##### Stored data #####

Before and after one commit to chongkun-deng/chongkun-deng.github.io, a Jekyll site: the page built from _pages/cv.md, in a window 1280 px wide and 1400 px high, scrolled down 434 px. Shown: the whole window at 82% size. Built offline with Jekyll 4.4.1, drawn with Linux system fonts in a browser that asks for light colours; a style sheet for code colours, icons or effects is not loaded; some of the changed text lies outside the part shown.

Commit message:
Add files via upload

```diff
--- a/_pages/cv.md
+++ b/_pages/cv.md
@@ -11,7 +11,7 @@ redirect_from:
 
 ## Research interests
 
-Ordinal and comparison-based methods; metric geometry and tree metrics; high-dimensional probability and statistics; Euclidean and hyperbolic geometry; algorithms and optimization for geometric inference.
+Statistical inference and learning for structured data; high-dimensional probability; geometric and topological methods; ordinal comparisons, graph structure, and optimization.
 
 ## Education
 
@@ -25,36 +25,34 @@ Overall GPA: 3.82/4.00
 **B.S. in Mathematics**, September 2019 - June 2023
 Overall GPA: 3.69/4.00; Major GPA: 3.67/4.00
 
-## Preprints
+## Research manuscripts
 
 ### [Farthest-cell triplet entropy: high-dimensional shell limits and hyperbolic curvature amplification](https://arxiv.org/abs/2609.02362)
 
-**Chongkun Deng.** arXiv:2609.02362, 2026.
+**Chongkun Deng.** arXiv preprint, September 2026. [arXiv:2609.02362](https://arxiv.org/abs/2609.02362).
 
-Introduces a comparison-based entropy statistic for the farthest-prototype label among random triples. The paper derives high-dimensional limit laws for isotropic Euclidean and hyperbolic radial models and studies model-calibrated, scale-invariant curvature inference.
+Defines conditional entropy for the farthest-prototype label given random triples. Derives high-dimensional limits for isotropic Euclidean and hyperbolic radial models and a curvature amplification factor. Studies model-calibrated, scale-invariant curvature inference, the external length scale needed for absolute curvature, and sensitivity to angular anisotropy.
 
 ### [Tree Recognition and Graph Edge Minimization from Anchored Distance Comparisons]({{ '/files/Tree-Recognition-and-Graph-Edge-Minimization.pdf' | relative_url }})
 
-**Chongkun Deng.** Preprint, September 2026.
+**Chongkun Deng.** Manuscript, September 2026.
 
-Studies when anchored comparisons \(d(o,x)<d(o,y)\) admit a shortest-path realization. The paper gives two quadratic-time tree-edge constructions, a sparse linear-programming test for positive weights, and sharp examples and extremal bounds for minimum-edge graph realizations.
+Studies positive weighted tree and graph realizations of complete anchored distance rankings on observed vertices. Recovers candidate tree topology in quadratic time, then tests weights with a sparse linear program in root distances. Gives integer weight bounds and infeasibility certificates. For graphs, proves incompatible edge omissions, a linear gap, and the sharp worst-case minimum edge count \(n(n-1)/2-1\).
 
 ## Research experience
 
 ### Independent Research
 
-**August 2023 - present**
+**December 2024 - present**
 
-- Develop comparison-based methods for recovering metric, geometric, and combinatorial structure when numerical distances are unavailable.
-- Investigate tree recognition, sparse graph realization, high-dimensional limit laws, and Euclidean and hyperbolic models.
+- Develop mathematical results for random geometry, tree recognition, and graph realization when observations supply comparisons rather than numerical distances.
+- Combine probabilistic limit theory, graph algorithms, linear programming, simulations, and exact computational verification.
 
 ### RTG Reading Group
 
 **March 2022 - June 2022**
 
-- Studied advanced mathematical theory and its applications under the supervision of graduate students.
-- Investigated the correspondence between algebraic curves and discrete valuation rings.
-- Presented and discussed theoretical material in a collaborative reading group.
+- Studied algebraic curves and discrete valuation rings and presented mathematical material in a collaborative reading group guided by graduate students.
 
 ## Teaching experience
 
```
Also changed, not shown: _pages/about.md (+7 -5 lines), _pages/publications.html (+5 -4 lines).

#####

[What is expected] An exact copy of every entry is what is needed here.

[Written response]
Before and after one commit to chongkun-deng/chongkun-deng.github.io, a Jekyll site: the page built from _pages/cv.md, in a window 1280 px wide and 1400 px high, scrolled down 434 px. Shown: the whole window at 82% size. Built offline with Jekyll 4.4.1, drawn with Linux system fonts in a browser that asks for light colours; a style sheet for code colours, icons or effects is not loaded; some of the changed text lies outside the part shown.

Commit message:
Add files via upload

```diff
--- a/_pages/cv.md
+++ b/_pages/cv.md
@@ -11,7 +11,7 @@ redirect_from:
 
 ## Research interests
 
-Ordinal and comparison-based methods; metric geometry and tree metrics; high-dimensional probability and statistics; Euclidean and hyperbolic geometry; algorithms and optimization for geometric inference.
+Statistical inference and learning for structured data; high-dimensional probability; geometric and topological methods; ordinal comparisons, graph structure, and optimization.
 
 ## Education
 
@@ -25,36 +25,34 @@ Overall GPA: 3.82/4.00
 **B.S. in Mathematics**, September 2019 - June 2023
 Overall GPA: 3.69/4.00; Major GPA: 3.67/4.00
 
-## Preprints
+## Research manuscripts
 
 ### [Farthest-cell triplet entropy: high-dimensional shell limits and hyperbolic curvature amplification](https://arxiv.org/abs/2609.02362)
 
-**Chongkun Deng.** arXiv:2609.02362, 2026.
+**Chongkun Deng.** arXiv preprint, September 2026. [arXiv:2609.02362](https://arxiv.org/abs/2609.02362).
 
-Introduces a comparison-based entropy statistic for the farthest-prototype label among random triples. The paper derives high-dimensional limit laws for isotropic Euclidean and hyperbolic radial models and studies model-calibrated, scale-invariant curvature inference.
+Defines conditional entropy for the farthest-prototype label given random triples. Derives high-dimensional limits for isotropic Euclidean and hyperbolic radial models and a curvature amplification factor. Studies model-calibrated, scale-invariant curvature inference, the external length scale needed for absolute curvature, and sensitivity to angular anisotropy.
 
 ### [Tree Recognition and Graph Edge Minimization from Anchored Distance Comparisons]({{ '/files/Tree-Recognition-and-Graph-Edge-Minimization.pdf' | relative_url }})
 
-**Chongkun Deng.** Preprint, September 2026.
+**Chongkun Deng.** Manuscript, September 2026.
 
-Studies when anchored comparisons \(d(o,x)<d(o,y)\) admit a shortest-path realization. The paper gives two quadratic-time tree-edge constructions, a sparse linear-programming test for positive weights, and sharp examples and extremal bounds for minimum-edge graph realizations.
+Studies positive weighted tree and graph realizations of complete anchored distance rankings on observed vertices. Recovers candidate tree topology in quadratic time, then tests weights with a sparse linear program in root distances. Gives integer weight bounds and infeasibility certificates. For graphs, proves incompatible edge omissions, a linear gap, and the sharp worst-case minimum edge count \(n(n-1)/2-1\).
 
 ## Research experience
 
 ### Independent Research
 
-**August 2023 - present**
+**December 2024 - present**
 
-- Develop comparison-based methods for recovering metric, geometric, and combinatorial structure when numerical distances are unavailable.
-- Investigate tree recognition, sparse graph realization, high-dimensional limit laws, and Euclidean and hyperbolic models.
+- Develop mathematical results for random geometry, tree recognition, and graph realization when observations supply comparisons rather than numerical distances.
+- Combine probabilistic limit theory, graph algorithms, linear programming, simulations, and exact computational verification.
 
 ### RTG Reading Group
 
 **March 2022 - June 2022**
 
-- Studied advanced mathematical theory and its applications under the supervision of graduate students.
-- Investigated the correspondence between algebraic curves and discrete valuation rings.
-- Presented and discussed theoretical material in a collaborative reading group.
+- Studied algebraic curves and discrete valuation rings and presented mathematical material in a collaborative reading group guided by graduate students.
 
 ## Teaching experience
 
```
Also changed, not shown: _pages/about.md (+7 -5 lines), _pages/publications.html (+5 -4 lines).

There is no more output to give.